One of the jobs I have as a Salvation Army officer is training people to be Salvation Army soldiers. It’s an important task, and one that I want to get right. Whilst such training continues for the whole time I am involved with the (prospective) soldier, there is a formal element. People who wish to become Salvation Army soldiers are expected to undertake a course of study explaining the basics of Salvation Army doctrine as well as Army history and practice. I suppose it’s analogous to confirmation classes or the like in other denominations.
There are a few resources around to help with this task. For the last twenty years or so most Corps Officers I know have used a small book called ‘Battle Orders.’ This is a series of ten or so lessons which more or less cover the basics. Whilst the content is solid, I’ve never really enjoyed using it. I really don’t know why. Perhaps it’s just a bit dated, or the didactic style doesn’t suit me. Whatever the reason, I really would like something else.
A few weeks ago I received a copy of a new book which has been written for this purpose. It is written by a husband and wife team, Danielle Strickland and Stephen Court. It is entitled SA101: Training Warriors to Win the World for Jesus. On first inspection it seemed to be exactly what I was after. The emphasis is on training soldiers, not just completing lessons. Moreover, there are lots of different suggestions for further reading, videos that can be used and so on.
However, the book has a few flaws, some of which have heavily dampened my initial enthusiasm. Some aren’t that big a deal. For example, the book frequently refers to ‘General Catherine Booth.’ I may be quite wrong here, and I would appreciate a note of correction in the comments, but Catherine Booth was never General, and she was never referred to as such. Her husband was General, and she may have been called ‘Mrs General’ from time to time, but I don’t think she ever bore that title herself. Whilst it is a nice sentiment, I think it does her a disservice to give her a title because her husband bore it.
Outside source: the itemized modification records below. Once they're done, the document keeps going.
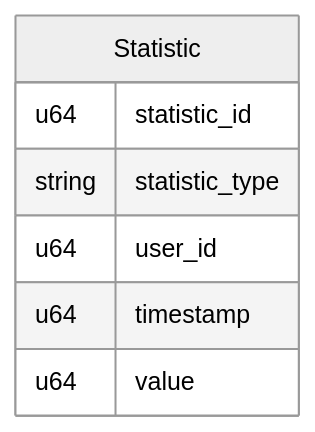
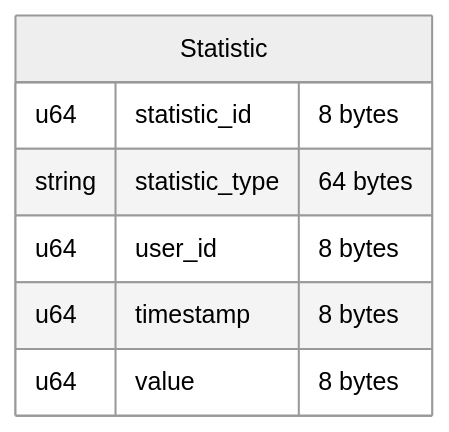
One commit to brpandey/leetcode-notes changed the second of 2 diagrams in sys-design/hacking/24_url_shortener.md. Above: the diagram before and after it, drawn with Mermaid (neutral theme). The commit also changed other lines of this file and 16 other files, not shown here.

Commit message:
Added schema data type sizes

````diff
--- a/sys-design/hacking/24_url_shortener.md
+++ b/sys-design/hacking/24_url_shortener.md
@@ -135,10 +150,10 @@
    ```mermaid
    erDiagram
        Statistic {
-        u64 statistic_id
-        string statistic_type
-        u64 user_id
-        u64 timestamp
-        u64 value
+        u64 statistic_id "8 bytes"
+        string statistic_type "64 bytes"
+        u64 user_id "8 bytes"
+        u64 timestamp "8 bytes"
+        u64 value "8 bytes"
     }
     ```
````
Another silliness is the insistence on referring to Satan as ‘satan,’ with a lower case ‘s.’ I’ve seen this sort of thing before, but I’ve never understood the logic. Sure, he might be the prince of darkness, but does that mean we have to throw out the basic rules of written English whenever his name comes up. And don’t get me started on K.D. Lang… 😉
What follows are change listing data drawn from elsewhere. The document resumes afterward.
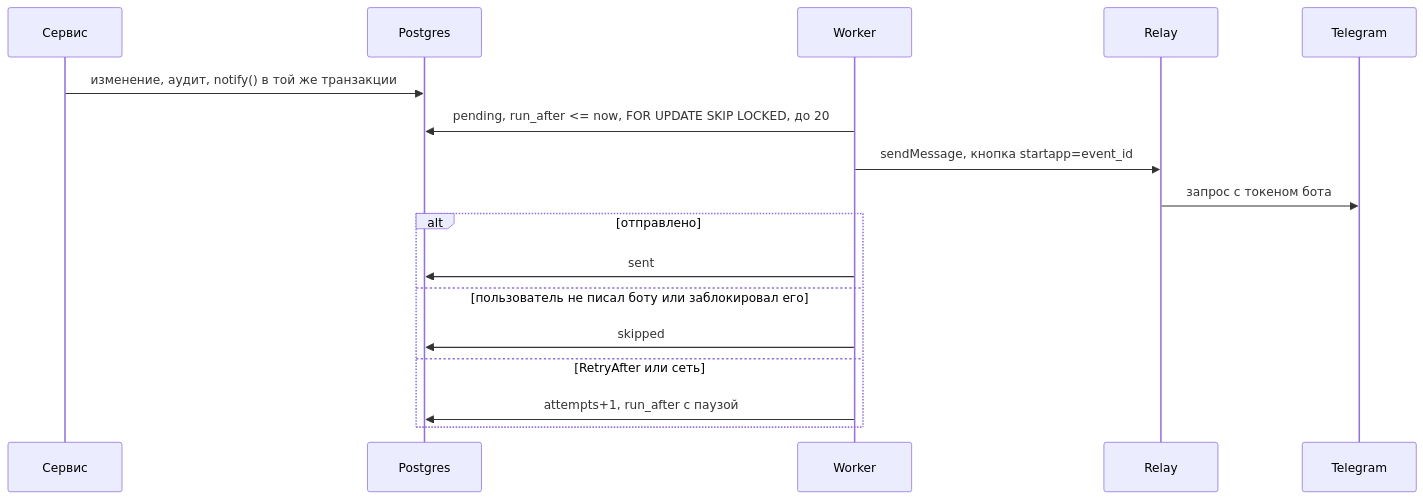
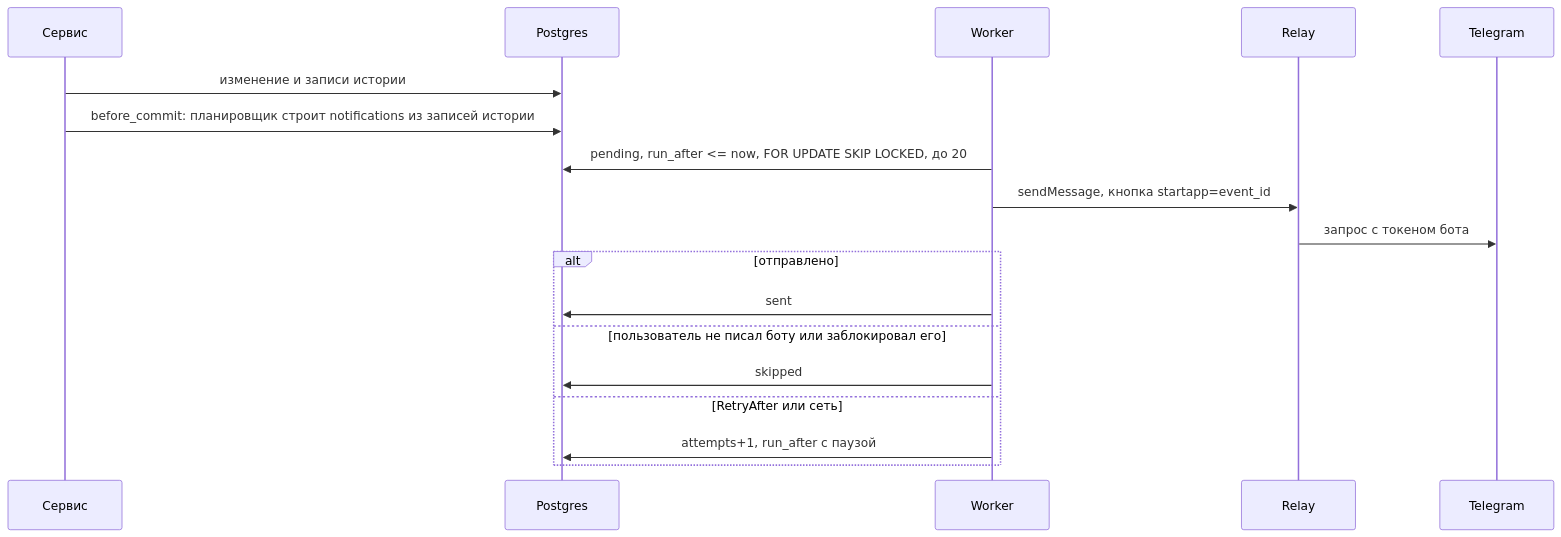
The sixth of 8 diagrams in docs/spec-mvp.md (EgorKolovev/fellow-travelers), drawn with Mermaid before and after one commit. The commit also changed other lines of this file and 1 other file, not shown here.

````diff
--- a/docs/spec-mvp.md
+++ b/docs/spec-mvp.md
@@ -225,19 +225,20 @@
 ```mermaid
 sequenceDiagram
     participant S as Сервис
     participant DB as Postgres
     participant W as Worker
     participant R as Relay
     participant TG as Telegram
-    S->>DB: изменение, аудит, notify() в той же транзакции
+    S->>DB: изменение и записи истории
+    S->>DB: before_commit: планировщик строит notifications из записей истории
     W->>DB: pending, run_after <= now, FOR UPDATE SKIP LOCKED, до 20
     W->>R: sendMessage, кнопка startapp=event_id
     R->>TG: запрос с токеном бота
     alt отправлено
         W->>DB: sent
     else пользователь не писал боту или заблокировал его
         W->>DB: skipped
     else RetryAfter или сеть
         W->>DB: attempts+1, run_after с паузой
     end
 ```
````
Some of the flaws are far more serious and, to my thinking, render it useless (at best) to dangerous (at worst, but quite likely.) Allow me to share an example.
There is a section that treats the importance of the Bible in the Salvation Army. There are a couple of paragraphs that discuss 2 Timothy 3:16 and the high number of ancient manuscripts available. Then we get this, on page 16:
The Bible is even reliable scientifically. No, the Bible is not a science textbook. But it includes in its pages many allusions that can be tested scientifically. And in those cases, it is accurate, often supernaturally so. For example, it consistently spoke truth before the conventional science of even relatively recent history discovered it:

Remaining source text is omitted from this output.